The Northwest’s own, homegrown Rock and Roll Hall of Fame inductee, singer/songwriter Ann Wilson of Heart, performed her solo rock show to a full audience at the Emerald Queen Casino
Friday, Feb. 9. Wilson has been on hiatus from sister/music partner Nancy Wilson and Heart since October of 2016, doing “the Ann thing” while sister Nancy is busy with her new band, Roadcase Royale. Rock vocalist Ann Wilson performed a perfectly composed set list to showcase her familiar, dynamic soprano range while visiting a few Heart classics. A selection of cover songs, reflecting a diversity of musical styles, were peppered into the set.
Wilson came out of the gates strong, with her four-piece band hammering out “The Real Me,” “Barracuda” and “Crazy On You,” before slowing it down with some stripped-down versions of “What About Love” and “Fool no More.”
Wilson told a story of love and separation from a new relationship while being on the road in Australia. The result was the song “Anguish,” which she proceeded to sing. She then sang “A Million Miles” from the “Fanatic” album.
As a long time Heart and Ann Wilson fan, I was surprised and impressed with her performances of Yes’ “I’ve Seen all the Good People” and “She Talks to Angels” from the Black Crows.
Wilson also did The Who’s “Won’t Get Fooled Again” and “Love Reign Over Me” before launching into one of her top hits “Alone,” which had the audience singing along.
Wilson’s encore songs included her version of Buffalo Springfield’s “For What It’s Worth,” which she features the well-known lyrics: “Stop, children, what’s that sound? Everybody look what’s going down.”
There was a jazzy rendition of Aretha Franklin’s “Ain’t no Way,” Nina Simone’s “I Put a Spell on You” and Ray Charles’ “Danger Zone.” The latter was performed with just Wilson accompanied by her keyboardist.
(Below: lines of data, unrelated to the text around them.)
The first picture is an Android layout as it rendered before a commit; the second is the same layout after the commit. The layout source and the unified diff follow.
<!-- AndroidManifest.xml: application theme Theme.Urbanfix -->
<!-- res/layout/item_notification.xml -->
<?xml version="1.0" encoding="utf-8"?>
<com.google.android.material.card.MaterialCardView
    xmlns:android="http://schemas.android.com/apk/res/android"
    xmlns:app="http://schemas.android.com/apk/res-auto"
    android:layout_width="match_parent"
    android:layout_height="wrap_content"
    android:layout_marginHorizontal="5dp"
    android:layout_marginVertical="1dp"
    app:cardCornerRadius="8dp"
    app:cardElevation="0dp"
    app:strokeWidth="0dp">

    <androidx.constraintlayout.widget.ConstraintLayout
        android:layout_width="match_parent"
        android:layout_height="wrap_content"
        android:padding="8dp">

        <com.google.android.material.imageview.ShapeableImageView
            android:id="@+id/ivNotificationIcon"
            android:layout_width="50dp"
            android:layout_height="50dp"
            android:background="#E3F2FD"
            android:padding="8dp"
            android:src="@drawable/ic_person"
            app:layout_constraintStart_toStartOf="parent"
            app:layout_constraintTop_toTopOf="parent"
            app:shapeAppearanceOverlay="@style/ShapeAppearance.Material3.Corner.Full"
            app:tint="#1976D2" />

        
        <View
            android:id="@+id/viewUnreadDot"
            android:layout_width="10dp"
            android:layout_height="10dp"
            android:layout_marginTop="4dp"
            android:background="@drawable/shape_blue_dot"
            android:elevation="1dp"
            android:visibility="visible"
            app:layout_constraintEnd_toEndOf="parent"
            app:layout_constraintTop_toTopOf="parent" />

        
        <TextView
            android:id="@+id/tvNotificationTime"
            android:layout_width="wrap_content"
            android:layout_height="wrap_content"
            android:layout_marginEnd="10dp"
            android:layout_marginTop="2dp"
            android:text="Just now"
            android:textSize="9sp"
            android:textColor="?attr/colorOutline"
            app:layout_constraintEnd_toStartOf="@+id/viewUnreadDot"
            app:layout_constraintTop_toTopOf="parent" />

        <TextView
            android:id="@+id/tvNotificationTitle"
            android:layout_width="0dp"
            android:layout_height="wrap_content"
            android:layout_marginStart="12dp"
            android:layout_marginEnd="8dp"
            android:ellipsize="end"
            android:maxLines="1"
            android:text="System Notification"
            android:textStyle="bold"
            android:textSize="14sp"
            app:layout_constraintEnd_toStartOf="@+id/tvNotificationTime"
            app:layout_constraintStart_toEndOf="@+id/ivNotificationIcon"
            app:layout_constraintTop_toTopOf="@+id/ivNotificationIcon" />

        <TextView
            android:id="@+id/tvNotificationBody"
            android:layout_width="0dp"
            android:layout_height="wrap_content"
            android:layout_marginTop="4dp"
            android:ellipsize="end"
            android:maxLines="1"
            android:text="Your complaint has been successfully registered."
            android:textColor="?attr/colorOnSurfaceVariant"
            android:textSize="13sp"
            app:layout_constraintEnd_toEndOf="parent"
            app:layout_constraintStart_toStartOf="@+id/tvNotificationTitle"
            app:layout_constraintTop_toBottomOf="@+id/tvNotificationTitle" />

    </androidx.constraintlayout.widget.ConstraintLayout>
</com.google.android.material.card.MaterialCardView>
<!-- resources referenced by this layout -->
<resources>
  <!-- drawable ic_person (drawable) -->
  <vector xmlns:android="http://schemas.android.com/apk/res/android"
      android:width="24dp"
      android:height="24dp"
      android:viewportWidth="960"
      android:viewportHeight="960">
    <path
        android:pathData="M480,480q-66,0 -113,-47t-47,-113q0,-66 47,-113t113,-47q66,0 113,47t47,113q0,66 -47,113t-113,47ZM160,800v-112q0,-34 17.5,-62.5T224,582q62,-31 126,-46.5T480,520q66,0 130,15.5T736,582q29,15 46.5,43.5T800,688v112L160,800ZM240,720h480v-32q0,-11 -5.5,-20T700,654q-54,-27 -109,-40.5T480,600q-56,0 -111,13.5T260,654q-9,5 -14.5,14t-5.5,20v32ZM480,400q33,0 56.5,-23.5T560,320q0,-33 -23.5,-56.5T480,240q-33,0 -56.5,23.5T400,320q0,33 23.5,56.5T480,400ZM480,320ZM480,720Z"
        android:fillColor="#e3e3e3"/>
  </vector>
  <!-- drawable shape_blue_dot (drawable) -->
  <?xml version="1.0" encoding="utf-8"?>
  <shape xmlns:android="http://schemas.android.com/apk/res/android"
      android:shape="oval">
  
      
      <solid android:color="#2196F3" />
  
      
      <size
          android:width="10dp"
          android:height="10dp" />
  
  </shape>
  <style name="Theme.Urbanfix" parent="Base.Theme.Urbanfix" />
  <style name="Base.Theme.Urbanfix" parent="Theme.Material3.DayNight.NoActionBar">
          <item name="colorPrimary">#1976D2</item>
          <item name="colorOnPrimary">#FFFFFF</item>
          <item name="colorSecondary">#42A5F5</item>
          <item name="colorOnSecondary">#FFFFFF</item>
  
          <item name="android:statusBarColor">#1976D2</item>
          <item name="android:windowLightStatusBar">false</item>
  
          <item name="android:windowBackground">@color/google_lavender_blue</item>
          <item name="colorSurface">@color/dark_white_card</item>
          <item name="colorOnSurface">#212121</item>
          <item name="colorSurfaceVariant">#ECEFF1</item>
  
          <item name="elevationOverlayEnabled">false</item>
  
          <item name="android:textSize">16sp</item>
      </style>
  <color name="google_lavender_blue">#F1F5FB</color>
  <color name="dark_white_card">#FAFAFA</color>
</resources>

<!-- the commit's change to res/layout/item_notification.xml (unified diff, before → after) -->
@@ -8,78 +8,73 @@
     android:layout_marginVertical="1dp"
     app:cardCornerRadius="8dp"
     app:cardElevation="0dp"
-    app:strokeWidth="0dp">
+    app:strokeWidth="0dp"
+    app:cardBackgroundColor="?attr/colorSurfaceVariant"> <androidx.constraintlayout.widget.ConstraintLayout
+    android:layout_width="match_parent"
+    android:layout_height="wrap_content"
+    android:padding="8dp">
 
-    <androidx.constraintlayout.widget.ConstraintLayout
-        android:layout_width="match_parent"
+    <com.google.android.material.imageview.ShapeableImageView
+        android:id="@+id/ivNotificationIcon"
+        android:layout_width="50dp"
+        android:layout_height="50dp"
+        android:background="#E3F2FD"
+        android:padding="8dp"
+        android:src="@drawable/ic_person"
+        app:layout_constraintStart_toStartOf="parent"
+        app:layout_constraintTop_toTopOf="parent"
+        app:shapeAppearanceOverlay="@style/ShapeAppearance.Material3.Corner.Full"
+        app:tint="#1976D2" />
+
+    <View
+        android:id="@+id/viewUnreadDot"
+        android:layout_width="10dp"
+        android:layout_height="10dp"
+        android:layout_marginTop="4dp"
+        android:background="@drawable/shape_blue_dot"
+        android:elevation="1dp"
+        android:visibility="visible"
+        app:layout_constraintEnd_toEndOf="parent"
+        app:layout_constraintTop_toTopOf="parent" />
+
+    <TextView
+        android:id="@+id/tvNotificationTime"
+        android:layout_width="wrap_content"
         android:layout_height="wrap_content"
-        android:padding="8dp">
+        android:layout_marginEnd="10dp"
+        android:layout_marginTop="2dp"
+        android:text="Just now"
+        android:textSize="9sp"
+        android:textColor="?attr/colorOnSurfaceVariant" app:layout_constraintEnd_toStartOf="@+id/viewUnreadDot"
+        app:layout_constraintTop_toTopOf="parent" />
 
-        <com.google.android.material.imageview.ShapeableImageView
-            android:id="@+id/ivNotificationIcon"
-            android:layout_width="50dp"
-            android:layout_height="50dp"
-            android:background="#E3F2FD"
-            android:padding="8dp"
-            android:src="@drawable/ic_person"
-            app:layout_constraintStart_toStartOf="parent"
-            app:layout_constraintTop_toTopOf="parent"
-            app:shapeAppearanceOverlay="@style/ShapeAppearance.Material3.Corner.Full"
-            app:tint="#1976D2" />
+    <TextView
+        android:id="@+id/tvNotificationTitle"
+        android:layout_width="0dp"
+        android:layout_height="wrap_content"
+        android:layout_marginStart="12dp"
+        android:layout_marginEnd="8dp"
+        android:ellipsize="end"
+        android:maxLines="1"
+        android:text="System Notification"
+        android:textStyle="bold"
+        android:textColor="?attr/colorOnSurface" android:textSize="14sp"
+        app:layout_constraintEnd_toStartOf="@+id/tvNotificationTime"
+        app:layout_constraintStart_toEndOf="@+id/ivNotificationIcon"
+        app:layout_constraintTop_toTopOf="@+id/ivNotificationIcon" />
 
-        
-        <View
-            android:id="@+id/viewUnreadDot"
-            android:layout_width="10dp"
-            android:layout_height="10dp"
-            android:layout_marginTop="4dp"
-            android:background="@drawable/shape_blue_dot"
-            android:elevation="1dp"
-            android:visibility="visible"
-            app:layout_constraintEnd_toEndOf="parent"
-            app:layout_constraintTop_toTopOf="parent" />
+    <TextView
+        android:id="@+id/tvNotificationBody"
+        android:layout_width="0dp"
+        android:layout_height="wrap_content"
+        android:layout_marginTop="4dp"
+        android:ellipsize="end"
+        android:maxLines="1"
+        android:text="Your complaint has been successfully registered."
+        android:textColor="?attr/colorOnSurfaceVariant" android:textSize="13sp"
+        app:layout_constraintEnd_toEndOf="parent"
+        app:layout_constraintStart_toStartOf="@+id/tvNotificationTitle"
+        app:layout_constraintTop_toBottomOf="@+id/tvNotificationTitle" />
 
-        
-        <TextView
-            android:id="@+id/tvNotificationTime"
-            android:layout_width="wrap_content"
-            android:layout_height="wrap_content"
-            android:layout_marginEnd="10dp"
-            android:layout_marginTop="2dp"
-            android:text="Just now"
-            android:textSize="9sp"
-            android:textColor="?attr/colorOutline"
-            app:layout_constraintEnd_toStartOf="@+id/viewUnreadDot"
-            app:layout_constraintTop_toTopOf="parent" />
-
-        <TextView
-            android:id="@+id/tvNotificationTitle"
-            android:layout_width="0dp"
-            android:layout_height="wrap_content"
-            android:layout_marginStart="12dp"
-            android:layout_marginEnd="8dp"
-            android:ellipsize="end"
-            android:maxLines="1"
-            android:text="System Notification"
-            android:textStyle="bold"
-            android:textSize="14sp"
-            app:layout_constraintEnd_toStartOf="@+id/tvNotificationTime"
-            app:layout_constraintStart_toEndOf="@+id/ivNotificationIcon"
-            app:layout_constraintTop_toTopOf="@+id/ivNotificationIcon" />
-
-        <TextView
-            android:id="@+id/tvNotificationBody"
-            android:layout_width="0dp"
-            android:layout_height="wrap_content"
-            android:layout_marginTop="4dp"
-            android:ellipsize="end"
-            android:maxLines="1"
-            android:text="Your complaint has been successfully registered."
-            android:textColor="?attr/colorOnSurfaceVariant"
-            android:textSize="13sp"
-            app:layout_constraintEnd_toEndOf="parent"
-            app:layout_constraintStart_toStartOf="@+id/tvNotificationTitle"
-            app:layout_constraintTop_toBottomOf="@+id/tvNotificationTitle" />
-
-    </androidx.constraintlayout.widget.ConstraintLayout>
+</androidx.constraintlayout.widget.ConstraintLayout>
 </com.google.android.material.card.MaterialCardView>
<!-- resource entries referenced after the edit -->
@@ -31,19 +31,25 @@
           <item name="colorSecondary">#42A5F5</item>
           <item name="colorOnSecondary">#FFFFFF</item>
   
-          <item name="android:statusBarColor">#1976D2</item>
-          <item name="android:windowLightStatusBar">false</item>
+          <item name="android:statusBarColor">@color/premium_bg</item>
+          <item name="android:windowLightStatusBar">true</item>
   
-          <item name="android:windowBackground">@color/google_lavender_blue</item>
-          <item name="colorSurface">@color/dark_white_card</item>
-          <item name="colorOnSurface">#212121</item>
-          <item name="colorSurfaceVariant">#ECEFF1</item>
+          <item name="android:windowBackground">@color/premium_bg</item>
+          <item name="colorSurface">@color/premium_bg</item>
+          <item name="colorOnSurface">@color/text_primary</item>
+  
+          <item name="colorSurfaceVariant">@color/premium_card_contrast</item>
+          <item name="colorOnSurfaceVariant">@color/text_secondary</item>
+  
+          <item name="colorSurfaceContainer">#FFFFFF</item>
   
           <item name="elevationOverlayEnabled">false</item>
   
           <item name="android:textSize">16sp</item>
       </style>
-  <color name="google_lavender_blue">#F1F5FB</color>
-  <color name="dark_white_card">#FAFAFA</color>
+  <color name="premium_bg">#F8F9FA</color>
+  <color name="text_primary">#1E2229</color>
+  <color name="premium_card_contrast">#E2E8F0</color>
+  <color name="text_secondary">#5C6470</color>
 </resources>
As a music photojournalist, I was prepared to photograph the allotted three songs and leave expecting a diluted Heart show, like the kinds of shows we’ve seen from members of so many split-up bands. Instead I was enticed and tricked into staying for the whole show by the unexpected performances of Wilson’s Heart material and her wide range of cover tunes that touched on rock, jazz and blues. I believe I even heard some similarities to pop-country in the stripped-down versions of her music. Wilson’s voice deservingly belongs on the top of rock’s heap of most recognizable vocalists and maybe the top female rock vocalist.